One happy exception to these sad statistics is The Color Purple (yes, it was, like High Fidelity, a book before it was a movie, but it's doubtful either would have reached the stage if not for the notoriety of the screen treatment). This week the show, which was not treated kindly by critics, announced it had recouped its investment. Oprah be praised.
Playwright David Lindsay-Abaire penned the book, Tom Kitt did music and Amanda Green wrote lyrics for High Fidelity—each making their Broadway musical theatre writing debut. And the reception? Well, they have one thing in common with The Color Purple; the critics didn't love the show.
That's it for musicals made from movies. Now, on to that far older genre, movies made from musicals. Four years after the success of the film version of Chicago, it looks like Hollywood has finally come up with a successful follow-up. The eagerly awaited DreamWorks/ Paramount film of the Broadway musical Dreamgirls debuted in New York City (in the starry red carpet event to be followed later by public release) Dec. 4 at the Ziegfeld Theatre, and if early reviews are any indication, it's poised to be a hit.
The cast has broad audience appeal. It includes Oscar-winner Jamie Foxx, pop sensation Beyoncé Knowles, "American Idol" star Jennifer Hudson, Broadway actress and Tony-winner Anika Noni Rose, and such Hollywood stalwarts as Eddie Murphy and Danny Glover. The movie opens nationwide Christmas day, almost exactly four years after "Chicago" opened in movie houses.
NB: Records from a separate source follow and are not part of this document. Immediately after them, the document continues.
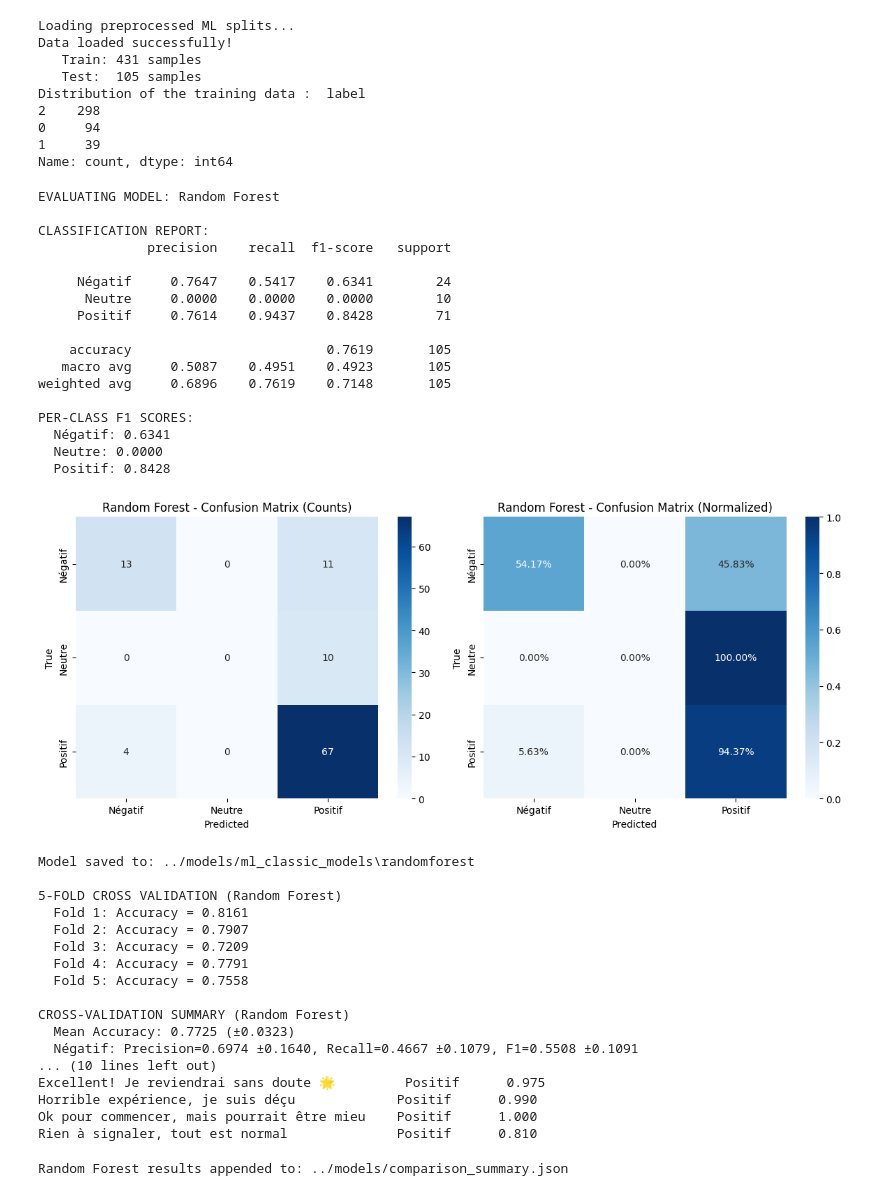
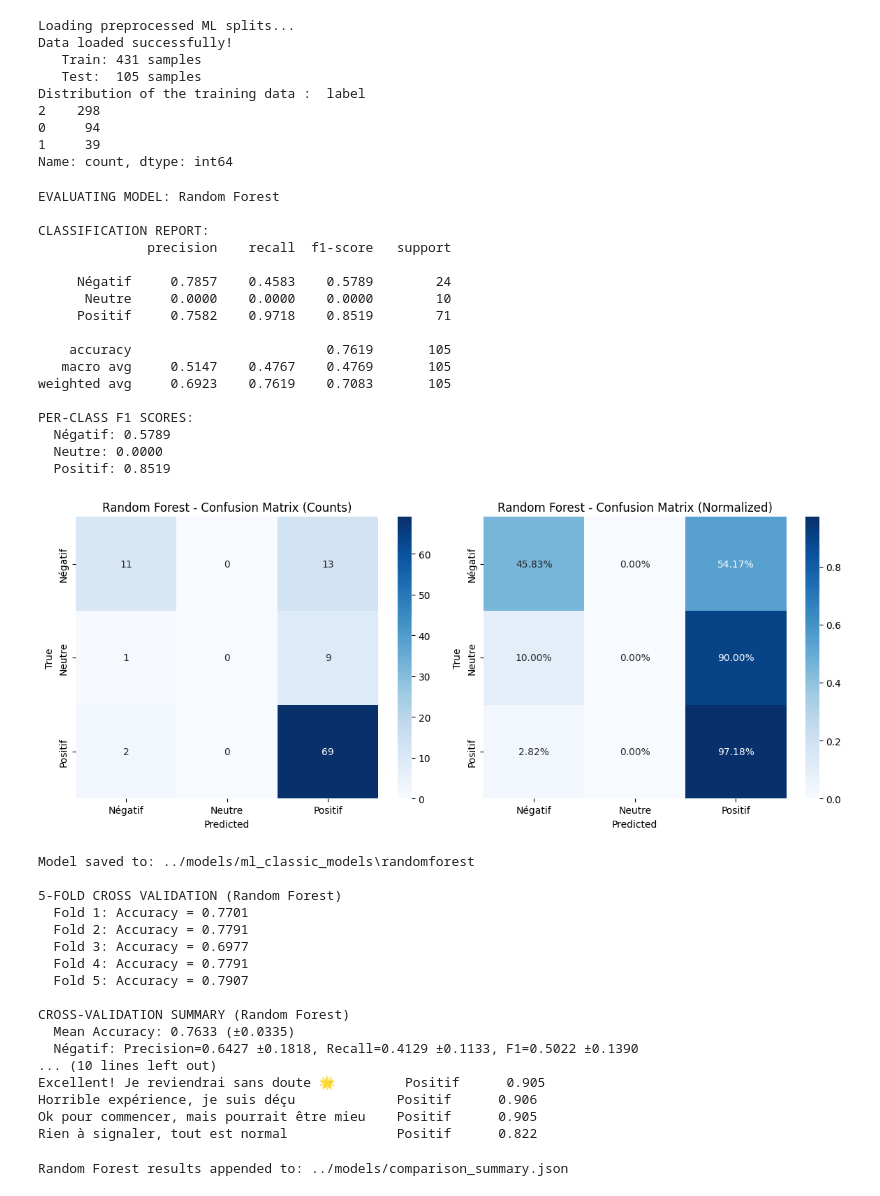
Before and after one commit to eya2105/customer_review_analysis, a Jupyter notebook: models/random_forest.ipynb, the cells around one changed output. Drawn from its saved outputs; the diff is of its cells as text; code cells hidden in the pictures.

Commit message:
Random Forest

```diff
--- a/models/random_forest.ipynb
+++ b/models/random_forest.ipynb
@@ -162,57 +162,57 @@ def save_model(pipeline, model_name):
     return filepath
 # %%
 rf_pipeline = Pipeline([
-    ('tfidf', TfidfVectorizer(min_df=2, max_df=0.95, ngram_range=(1,2), sublinear_tf=True)),
-    ('clf', RandomForestClassifier(n_estimators=200, random_state=42))
+    ('tfidf', TfidfVectorizer(min_df=2, max_df=0.95, ngram_range=(1,1))),
+    ('clf', RandomForestClassifier(n_estimators=200, max_depth=30, min_samples_split=5, min_samples_leaf=2, n_jobs=-1, random_state=42))
 ])
 
 # Train & evaluate
 rf_model, rf_pred = evaluate_model(rf_pipeline, X_train, y_train, X_test, y_test, "Random Forest")
 
 # Save model
 rf_model_path = save_model(rf_model, "RandomForest")
 
 # Cross-validation
 cross_validate_model(rf_pipeline, X_train, y_train, "Random Forest", cv_folds=5)
 
 # Sample testing
 test_samples(rf_pipeline, SAMPLES, "Random Forest")
 # %% [output]
 EVALUATING MODEL: Random Forest
 
 CLASSIFICATION REPORT:
               precision    recall  f1-score   support
 
-     Négatif     0.7647    0.5417    0.6341        24
+     Négatif     0.7857    0.4583    0.5789        24
       Neutre     0.0000    0.0000    0.0000        10
-     Positif     0.7614    0.9437    0.8428        71
+     Positif     0.7582    0.9718    0.8519        71
 
     accuracy                         0.7619       105
-   macro avg     0.5087    0.4951    0.4923       105
-weighted avg     0.6896    0.7619    0.7148       105
+   macro avg     0.5147    0.4767    0.4769       105
+weighted avg     0.6923    0.7619    0.7083       105
 
 PER-CLASS F1 SCORES:
-  Négatif: 0.6341
+  Négatif: 0.5789
   Neutre: 0.0000
-  Positif: 0.8428
+  Positif: 0.8519
-[figure, old version]
+[figure, new version]
 Model saved to: ../models/ml_classic_models\randomforest
 
 5-FOLD CROSS VALIDATION (Random Forest)
-  Fold 1: Accuracy = 0.8161
-  Fold 2: Accuracy = 0.7907
-  Fold 3: Accuracy = 0.7209
+  Fold 1: Accuracy = 0.7701
+  Fold 2: Accuracy = 0.7791
+  Fold 3: Accuracy = 0.6977
   Fold 4: Accuracy = 0.7791
-  Fold 5: Accuracy = 0.7558
+  Fold 5: Accuracy = 0.7907
 
 CROSS-VALIDATION SUMMARY (Random Forest)
-  Mean Accuracy: 0.7725 (±0.0323)
-  Négatif: Precision=0.6974 ±0.1640, Recall=0.4667 ±0.1079, F1=0.5508 ±0.1091
+  Mean Accuracy: 0.7633 (±0.0335)
+  Négatif: Precision=0.6427 ±0.1818, Recall=0.4129 ±0.1133, F1=0.5022 ±0.1390
 ... (10 lines left out)
-Excellent! Je reviendrai sans doute 🌟         Positif      0.975
-Horrible expérience, je suis déçu             Positif      0.990
-Ok pour commencer, mais pourrait être mieu    Positif      1.000
-Rien à signaler, tout est normal              Positif      0.810
+Excellent! Je reviendrai sans doute 🌟         Positif      0.905
+Horrible expérience, je suis déçu             Positif      0.906
+Ok pour commencer, mais pourrait être mieu    Positif      0.905
+Rien à signaler, tout est normal              Positif      0.822
 # %%
 if os.path.exists(RESULTS_PATH):
     with open(RESULTS_PATH, 'r', encoding='utf-8') as f:
```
It shares one other important thing with "Chicago": Bill Condon. The man wrote the screenplay for both movies, and also sits in the director's chair for "Dreamgirls."
Harley Granville-Barker's morality play, The Voysey Inheritance, in a new adaptation by David Mamet, opened Dec. 6 at Off-Broadway's Atlantic Theater Company. Fritz Weaver starred as the head of a grand old family with some dark secrets. David Warren directed.
David Cale and Jonathan Kreisberg's play with music, Floyd and Clea Under the Western Sky, charting the relationship between two country singers, also opened this week, playing Playwrights Horizons. Critics thought it gently appealing, though a bit heavy in the cliché and sentiment departments.
(Robert Simonson is Playbill.com's senior correspondent.)